How to Halfway Graduate from a Mexican University

I graduated from university here in Cancun 3 years ago. I studied Tourism Administration, a 4-year degree that required about twice as many courses as a USA university and no less than 5 internships, along with 240 hours of community service. My expat friends and I often joke that here in Mexico, they feel that more work must mean better work, which is why they Mexican companies looooove 6-day work weeks.

Back in 2009, my class had a lovely little graduation ceremony. I even have a graduation picture to prove it…

So that means I’m done, right?


At my university (and I believe at many other Mexican universities), after you graduate, you need to do one of 3 things:

  1. Take a 1-semester course to study for a huge final exam
  2. Write a thesis
  3. Have an overall GPA of at least 9 (in Mexico, grades go from 0 – 10)

I was lucky enough to have a GPA of 9.01, meaning I didn’t have to take the final course/exam or write a thesis. Hurray!

So I began my paperwork to get my 9.01 GPA approved to be able to get my official degree. Most students in Mexico take about 1.5 years to get all this paperwork done and approved. Due to several immigration paperwork issues (nothing bad, just incredibly annoying), my degree paperwork took about 3 years to complete.

Last night, I was finally able to attend the ceremony for my “Toma de Protesta”, which is when university graduates take an oath promising to uphold the university’s values and ethics when working in their chosen profession.

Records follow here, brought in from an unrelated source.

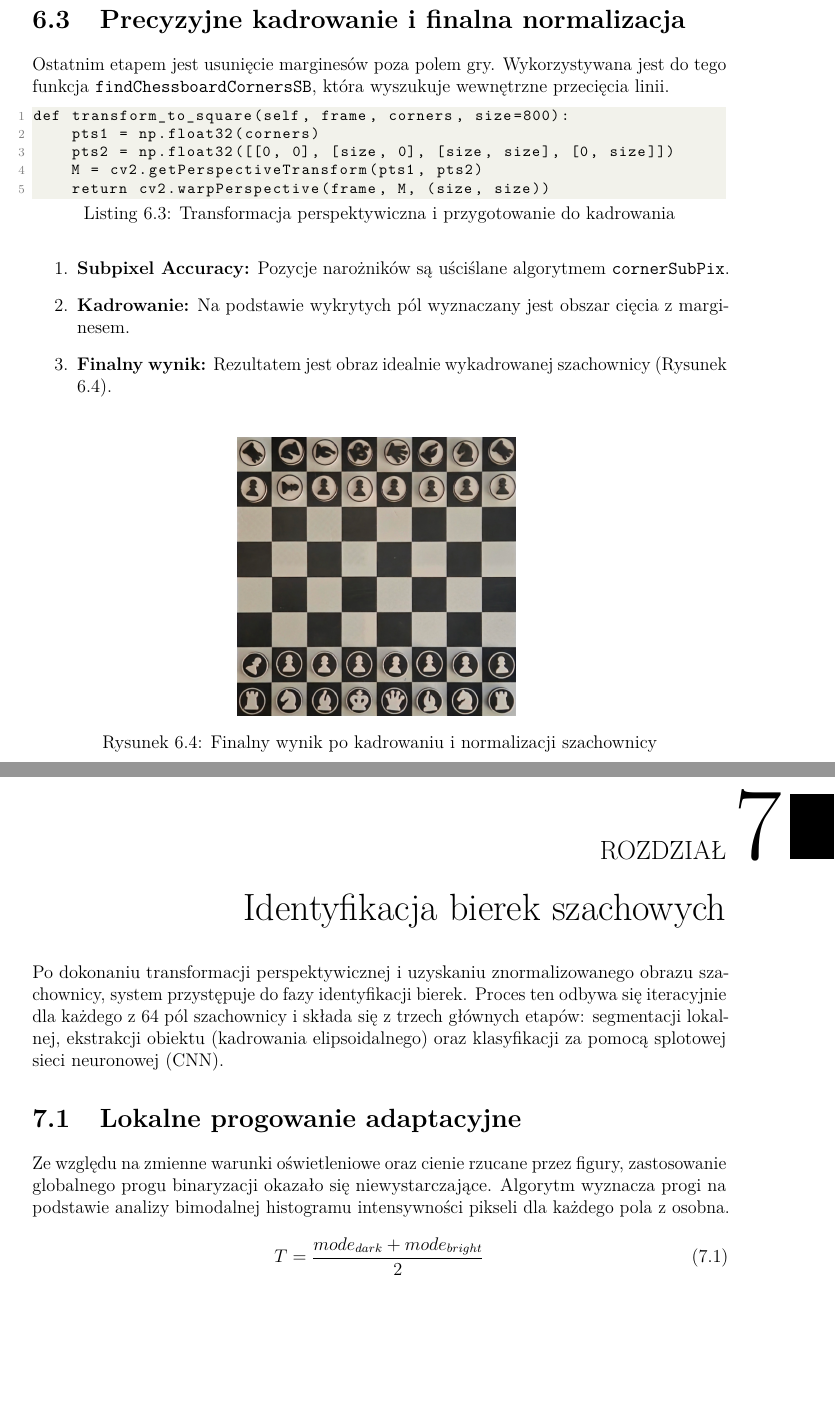
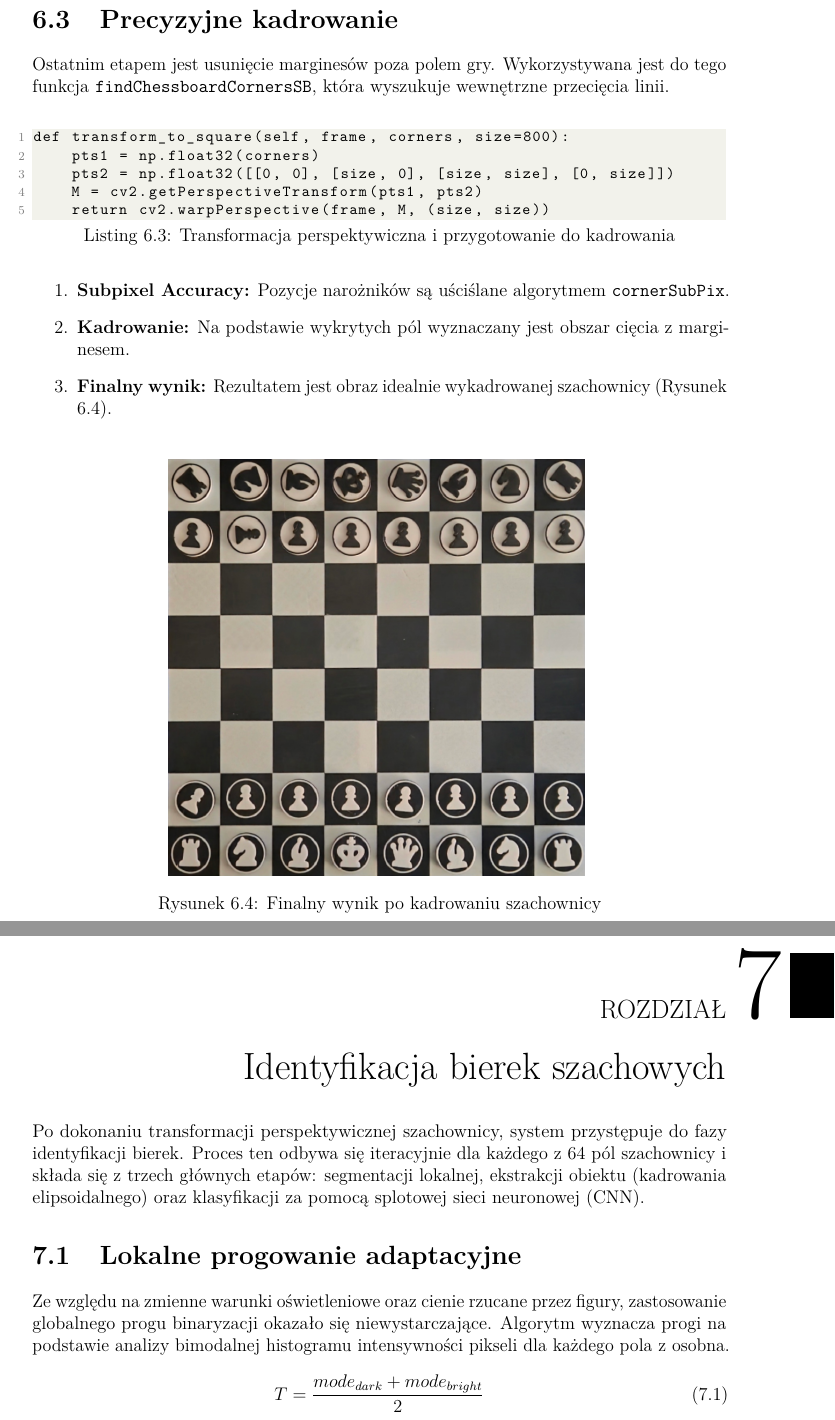
Before and after one commit to michal95pl/engineering-thesis, a LaTeX thesis (main.tex, which reads chapters/chess_identification/chapters/Board/Board_identification.tex, chapters/chess_identification/chapters/Board/Board_preparation.tex): two parts of pages 48 and 49 of 58, joined at a grey line, cut so that both start at the same text, the shorter picture padded with empty space. Compiled offline with pdfLaTeX.

Commit message:
corrected 6,7 chapters

```diff
--- a/chapters/chess_identification/chapters/Board/Board_identification.tex
+++ b/chapters/chess_identification/chapters/Board/Board_identification.tex
@@ -1,7 +1,7 @@
 \setcounter{chapter}{6}
-\chapter[Proces identyfikacji bierek szachowych {[\textit{Marcin Ziółkowski}]}]{Identyfikacja bierek szachowych}
+\chapter[Identyfikacja bierek szachowych {[\textit{Marcin Ziółkowski}]}]{Identyfikacja bierek szachowych}
 
-Po dokonaniu transformacji perspektywicznej i uzyskaniu znormalizowanego obrazu szachownicy, system przystępuje do fazy identyfikacji bierek. Proces ten odbywa się iteracyjnie dla każdego z 64 pól szachownicy i składa się z trzech głównych etapów: segmentacji lokalnej, ekstrakcji obiektu (kadrowania elipsoidalnego) oraz klasyfikacji za pomocą splotowej sieci neuronowej (CNN).
+Po dokonaniu transformacji perspektywicznej szachownicy, system przystępuje do fazy identyfikacji bierek. Proces ten odbywa się iteracyjnie dla każdego z 64 pól szachownicy i składa się z trzech głównych etapów: segmentacji lokalnej, ekstrakcji obiektu (kadrowania elipsoidalnego) oraz klasyfikacji za pomocą splotowej sieci neuronowej (CNN).
 
 \section{Lokalne progowanie adaptacyjne}
 Ze względu na zmienne warunki oświetleniowe oraz cienie rzucane przez figury, zastosowanie globalnego progu binaryzacji okazało się niewystarczające. Algorytm wyznacza progi na podstawie analizy bimodalnej histogramu intensywności pikseli dla każdego pola z osobna.
@@ -26,5 +26,7 @@ def hist_modification(hist):
 \caption{Wykres ilustrujący lokalne progowanie adaptacyjne dla pola szachownicy}
 \end{figure}
+
+\newpage
 
 \section{Ekstrakcja obiektu i Ellipse Crop}
 Klasa \texttt{EllipseCrop} realizuje autorską metodę kadrowania opartego na detekcji elipsy podstawy figury. Proces ten ma na celu ujednolicenie danych wejściowych dla sieci neuronowej poprzez usunięcie tła pola szachownicy. Poniżej przedstawiono siedem kluczowych etapów przetwarzania obrazu w tej fazie:
--- a/chapters/chess_identification/chapters/Board/Board_preparation.tex
+++ b/chapters/chess_identification/chapters/Board/Board_preparation.tex
@@ -77,9 +85,11 @@ Po ustaleniu współrzędnych, obliczana jest macierz transformacji, która rzut
 
 \newpage
 
-\section{Precyzyjne kadrowanie i finalna normalizacja}
+\section{Precyzyjne kadrowanie}
 
 Ostatnim etapem jest usunięcie marginesów poza polem gry. Wykorzystywana jest do tego funkcja \texttt{findChessboardCornersSB}, która wyszukuje wewnętrzne przecięcia linii.
+
+\vspace{0.5cm}
 
 \begin{lstlisting}[style=codeListingStyle, caption={Transformacja perspektywiczna i przygotowanie do kadrowania}]
 def transform_to_square(self, frame, corners, size=800):
@@ -97,6 +107,6 @@ def transform_to_square(self, frame, corners, size=800):
 
 \begin{figure}[h]
 \centering
-\includegraphics[width=0.4\textwidth]{chapters/chess_identification/images/steps/step5_final_cropped.png}
-\caption{Finalny wynik po kadrowaniu i normalizacji szachownicy}
+\includegraphics[width=0.6\textwidth]{chapters/chess_identification/images/steps/step5_final_cropped.png}
+\caption{Finalny wynik po kadrowaniu szachownicy}
 \end{figure}
```
Also changed, not shown: chapters/chess_identification/chapters/Board/Board_identification.tex (5 more changed lines), chapters/chess_identification/chapters/Board/Board_preparation.tex (10 more changed lines).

It also means I am now officially a “licenciada”, a fancy title given to people who have completed their 4-year degree in Mexico.

Here's me (in black) shaking hands with all the university coordinators... again.

Me with my college friends Jhovana and Juan (sorry about the redeye)

I was also under the impression that at this ceremony, I would be given my degree and my “cedula profesional”, an official document to show potential employers that I have completed my degree… although I’m not sure why it’s necessary because every single person I graduated with was able to get a good job in the tourism field before receiving their cedula profesional.

However, I found out last night that I have only put in the paperwork for my degree and cedula profesional… I won’t actually receive them for another 6 – 8 months. No word yet as to whether there’s a 3rd hand-shaking ceremony in my future.

As much as I love the frequent visits to my university, I really just want this to be over with. I’ve jumped through enough hoops.

Come on, Mexico. What gives?